-- Work instructions --
The word "fdoor" occurs in some lines of the data. Return each such line.

-- Excerpted records --

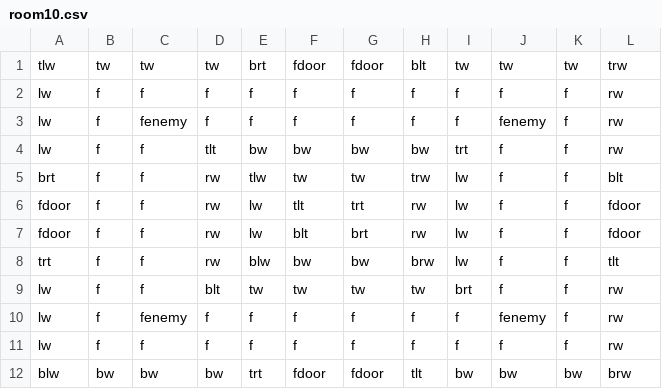
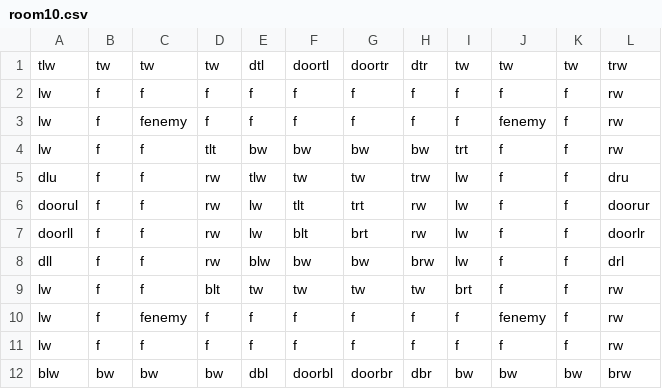
Before and after one commit to DylanSponder/Dungeon-Crawler, a CSV file: assets/Rooms/room10.csv, drawn as a sheet.

```diff
--- a/assets/Rooms/room10.csv
+++ b/assets/Rooms/room10.csv
@@ -1,2 +1,2 @@
-tlw,tw,tw,tw,brt,fdoor,fdoor,blt,tw,tw,tw,trw
+tlw,tw,tw,tw,dtl,doortl,doortr,dtr,tw,tw,tw,trw
 lw,f,f,f,f,f,f,f,f,f,f,rw
@@ -4,6 +4,6 @@ lw,f,fenemy,f,f,f,f,f,f,fenemy,f,rw
 lw,f,f,tlt,bw,bw,bw,bw,trt,f,f,rw
-brt,f,f,rw,tlw,tw,tw,trw,lw,f,f,blt
-fdoor,f,f,rw,lw,tlt,trt,rw,lw,f,f,fdoor
-fdoor,f,f,rw,lw,blt,brt,rw,lw,f,f,fdoor
-trt,f,f,rw,blw,bw,bw,brw,lw,f,f,tlt
+dlu,f,f,rw,tlw,tw,tw,trw,lw,f,f,dru
+doorul,f,f,rw,lw,tlt,trt,rw,lw,f,f,doorur
+doorll,f,f,rw,lw,blt,brt,rw,lw,f,f,doorlr
+dll,f,f,rw,blw,bw,bw,brw,lw,f,f,drl
 lw,f,f,blt,tw,tw,tw,tw,brt,f,f,rw
@@ -11,2 +11,2 @@ lw,f,fenemy,f,f,f,f,f,f,fenemy,f,rw
 lw,f,f,f,f,f,f,f,f,f,f,rw
-blw,bw,bw,bw,trt,fdoor,fdoor,tlt,bw,bw,bw,brw
+blw,bw,bw,bw,dbl,doorbl,doorbr,dbr,bw,bw,bw,brw
```
Also changed, not shown: assets/Rooms/room0.csv, 14 other files.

-- The completed task --
-tlw,tw,tw,tw,brt,fdoor,fdoor,blt,tw,tw,tw,trw
-fdoor,f,f,rw,lw,tlt,trt,rw,lw,f,f,fdoor
-fdoor,f,f,rw,lw,blt,brt,rw,lw,f,f,fdoor
-blw,bw,bw,bw,trt,fdoor,fdoor,tlt,bw,bw,bw,brw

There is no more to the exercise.